I pack up my bicycle and begin trekking around the country, living from savings. Along the way I draft up and refine a bunch of presentations, about the geography, the history, and the politics I encounter along the road, as well as the technology I use for the trip.
As I pass from area to area, I call ahead to various school districts and contact the teachers of various subjects directly, and propose that I show up at their classroom and give a guest presentation on what I've seen. With practice, I can develop a stable of presentations for age groups ranging from middle school to community college, on various subjects.
I solicit no payment for the practice. ... the point is, to enjoy spreading my enthusiasm, compiling what I see, and testing whether I enjoy teaching enough to do it for a living.
Addendum, with some additional background:
The teaching idea came to me a little while ago while I was trying to figure out what was "missing" from a standalone bike adventure. Riding all over the place and seeing neat things and people is fun, but it does not MAKE anything. It does not CONTRIBUTE. To be happy I need to feed my urge to document, create, and build.
If I was developing a bunch of lectures, presentations, slide shows, et cetera, challenging my brain to find ways to communicate what I saw, then I would be more fully engaged during the journey. Plus I could accumulate a lot of material to, at some point, create my own curriculum for teaching. Or, lead people on similar tours. Or just tell a lot of stories.
It would also justify and leverage my knowledge of technology and modern communication methods.

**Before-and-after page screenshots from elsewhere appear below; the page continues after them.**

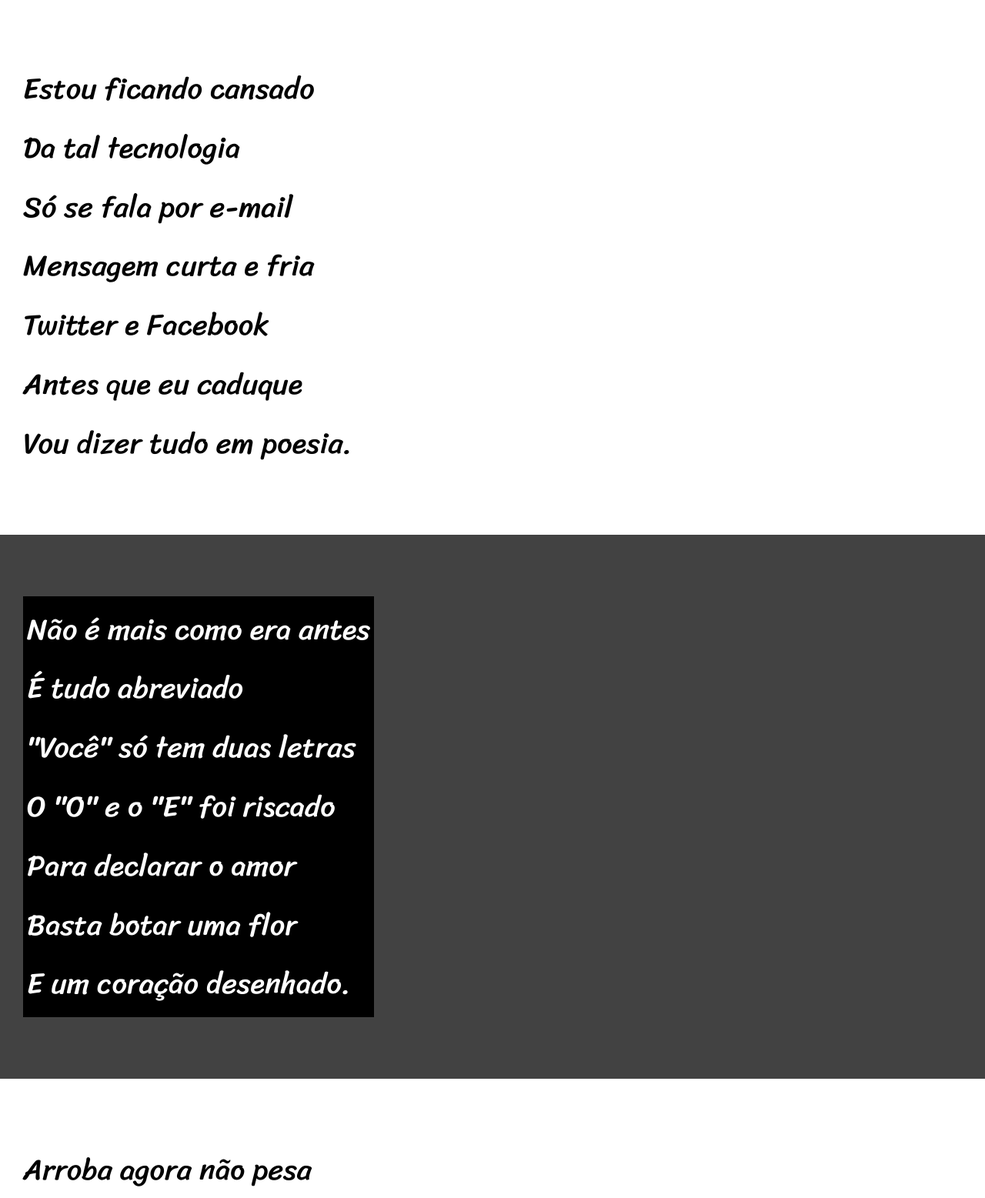
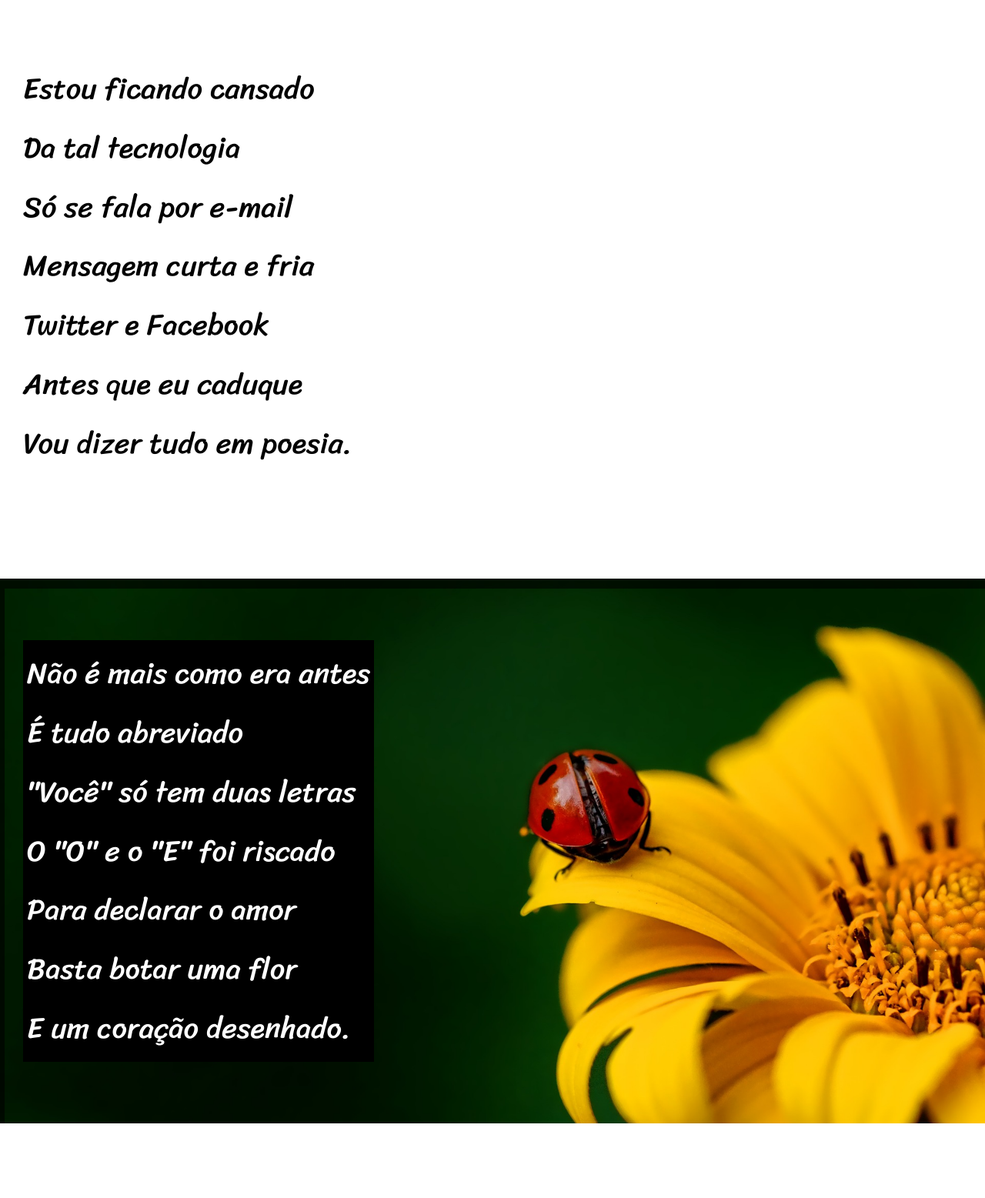
Before and after one commit to RicardoZimbrao/HTML-CSS, a plain HTML site: page EXERCICIOS/d012/index.html in a window 1280 px wide. Shown: the part 263-1820 px from the top of the page at 77% size. Drawn offline with Linux system fonts and the light colour scheme.

Commit message:
adicionei imagens

```diff
--- a/EXERCICIOS/d012/estilo/style.css
+++ b/EXERCICIOS/d012/estilo/style.css
@@ -60,6 +60,10 @@ section {
     font-size: 3vw;
 }
 
+section > p {
+    padding-bottom: 1.5em;
+}
+
 section.normal {
     background-color: white;
     color: black;
@@ -68,12 +72,26 @@ section.normal {
 section.imagem {
     background-color: rgb(66, 66, 66);
     color: white;
+    box-shadow: inset 6px 13px 0px rgba(0, 0, 0, 0.603);
+    background-size: cover;
+    background-attachment: fixed;
 }
 
 section.imagem > p {
     display: inline-block;
     padding: 5px;
     background-color: black;
+    text-shadow: 1px  1px 0 px black;
+}
+
+section#img01 {
+    background-image: url('../imagens/background001.jpg');
+    background-position: right center;
+
+}
+section#img02 {
+    background-image: url('../imagens/background002.jpg');
+
 }
 
 footer {
--- a/EXERCICIOS/d012/index.html
+++ b/EXERCICIOS/d012/index.html
@@ -29,7 +29,7 @@
 </section>
 
 
-<section class="imagem">
+<section class="imagem" id="img01">
     <p>
          Não é mais como era antes <br>
         É tudo abreviado <br>
@@ -67,7 +67,7 @@
 </section>
 
 
-   <section class="imagem">
+   <section class="imagem" id="img02">
 
         <p>
             Tenho saudade das cartas <br>
```
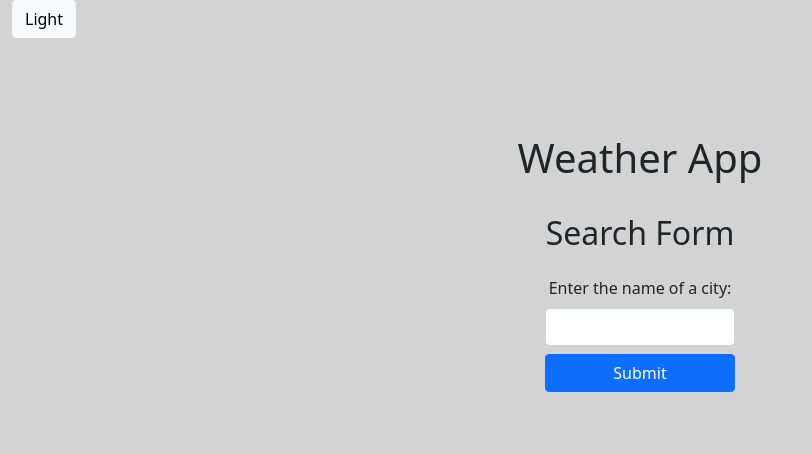
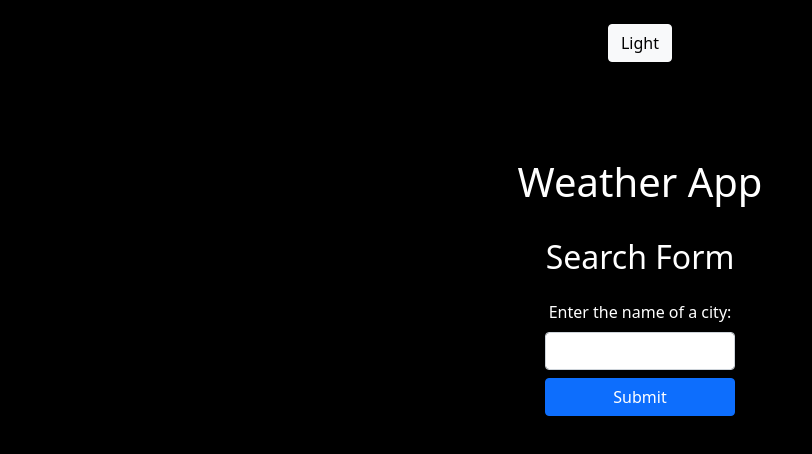
Before and after one commit to NestoJosa/weather-app, a React (Vite) app: page / in a window 1280 px wide. Shown: the top 454 px of the page, without its empty margins (0-812 px from the left). Built offline with nearby package versions, Linux system fonts and the light colour scheme; no server answers.

Commit message:
Finish dark-light theme switching

```diff
--- a/src/App.jsx
+++ b/src/App.jsx
@@ -18,10 +18,16 @@ const App = () => {
   };
 
   return (
-    <div className="Wrapper container-fluid">
+    <div
+      className={
+        isDark
+          ? "Wrapper container-fluid"
+          : "Wrapper Wrapper--lightTheme container-fluid"
+      }
+    >
       <div className="row">
         <div className="col">
-          <div className="row">
+          <div className="row text-center mt-4">
             <div className="col">
               <ThemeSwitcher isDark={isDark} toggleTheme={toggleTheme} />
             </div>
@@ -40,7 +46,7 @@ const App = () => {
           </div>
 
           {city ? (
-            <div className="row">
+            <div className="row text-center">
               <div className="col">
                 <Weather city={city} />
               </div>
--- a/src/Weather.jsx
+++ b/src/Weather.jsx
@@ -14,7 +14,7 @@ const Weather = ({ city }) => {
   }, [city]);
 
   return (
-    <div>
+    <div className="Weather">
       {(() => {
         if (weatherData) {
           return (
--- a/src/styles.scss
+++ b/src/styles.scss
@@ -1,6 +1,22 @@
 // styles.scss
-$primary-color: lightgray;
 
-body {
-  background-color: $primary-color;
+.Wrapper {
+  height: 100vh;
+  background-color: black;
+
+  &--lightTheme {
+    background-color: white;
+
+    .Title,
+    .Form,
+    .Weather {
+      color: black;
+    }
+  }
 }
+
+.Title,
+.Form,
+.Weather {
+  color: white;
+}
```
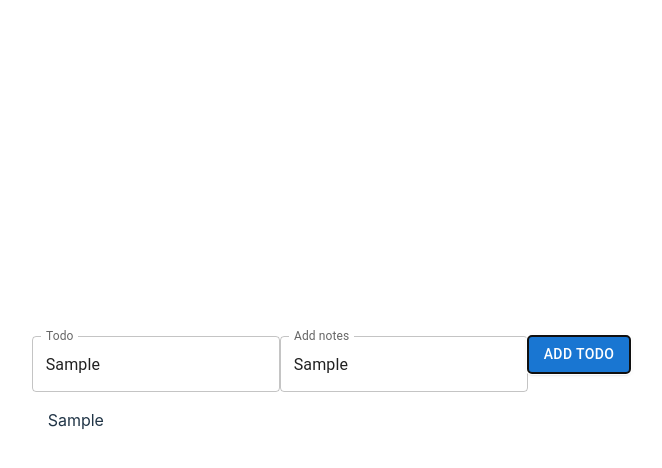
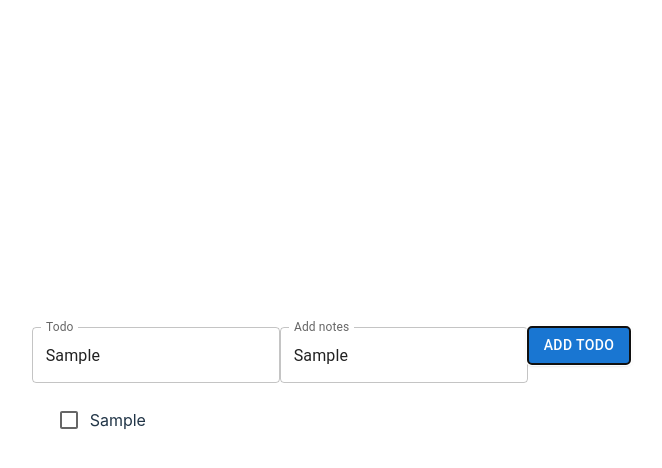
Before and after one commit to BUsuper/todo-project, a React (Vite) app: page / in a window 1280 px wide. Both pictures are taken after typing "Sample", "Sample" into the empty fields and a click on the button "ADD TODO". Shown: the top 468 px of the page, without its empty margins (309-971 px from the left). Built offline with nearby package versions, Linux system fonts and the light colour scheme.

Commit message:
Add Checkbox and todo toggling

```diff
--- a/src/components/TodosList/TodosList.jsx
+++ b/src/components/TodosList/TodosList.jsx
@@ -1,6 +1,7 @@
-import { List, ListItem } from '@mui/material/';
-import { useSelector } from 'react-redux';
+import { Checkbox, List, ListItem } from '@mui/material/';
+import { useDispatch, useSelector } from 'react-redux';
 import { makeSelectTodos } from '../../features/todosSlice'
+import { toggleTodo } from '../../features/todosSlice';
 
 // TODO: Add checkbox!
 // TODO: Add deletion
@@ -12,11 +13,22 @@ export function TodosList ({ completed = false }) {
 
     const todos = useSelector(selectTodos);
 
+    const dispatch = useDispatch();
+
+    // Executed in closure so that click on the checkbox works as well
+    // This function doesn't need to get the id from event target
+    const handleTodoToggle = id => {
+        dispatch(toggleTodo({ id }));
+    }
+
     return (
         <List>
             {
                 todos.map(todo => {
-                    return <ListItem key={todo.id}>{todo.task}</ListItem>
+                    return <ListItem key={todo.id} id={todo.id} onClick={() => handleTodoToggle(todo.id)}>
+                               <Checkbox checked={todo.completed}/>
+                               {todo.completed ? <s>{todo.task}</s> : todo.task}
+                           </ListItem>
                 })
 
             }
--- a/src/features/todosSlice.js
+++ b/src/features/todosSlice.js
@@ -14,6 +14,12 @@ const todosSlice = createSlice({
     reducers: {
         addTodo: todoAdapter.addOne,
         deleteTodo: todoAdapter.removeOne,
+        toggleTodo: (state, action) => {
+            const { id } = action.payload;
+            const todo = state.entities[id]
+
+            todoAdapter.updateOne(state, {id, changes: {completed: !todo.completed}})
+        }
     },
 });
 
@@ -41,6 +47,6 @@ export const makeSelectTodos = (completed) => createSelector(
 )
 
 // Export actions
-export const { addTodo, deleteTodo } = todosSlice.actions;
+export const { addTodo, deleteTodo, toggleTodo } = todosSlice.actions;
 // Export reducer
 export default todosSlice.reducer;
```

It's true, it would not make me any money at all, but then again, when I began considering a long range bike tour, it was never meant to earn income. As far as I know, no one on earth is able to make money as a bike tourer. There are a handful of people who supplement their savings with donations and remote contract work, but they don't rise above the break-even point. There are others who have investments back home to fuel their travels, but I don't have anything like that, nor would I expect my potential travel companion(s) to.
The thing is, living in a sketchy part of Oakland with a housemate, and working where I do in Cupertino, I am able to save a ludicrous amount of money. My back-of-the-envelope calculations say that by the end of the year, I'd have enough to quit my job and go bicycling around the world for two entire years.
But is that what I would actually want? I don't know. I doubt it, actually.
So right now I'm looking at alternate ideas. Riding around the US for a few seasons, booking presentations? Quite compelling.
There are also other approaches/variations that I haven't even thought of yet, I'm sure...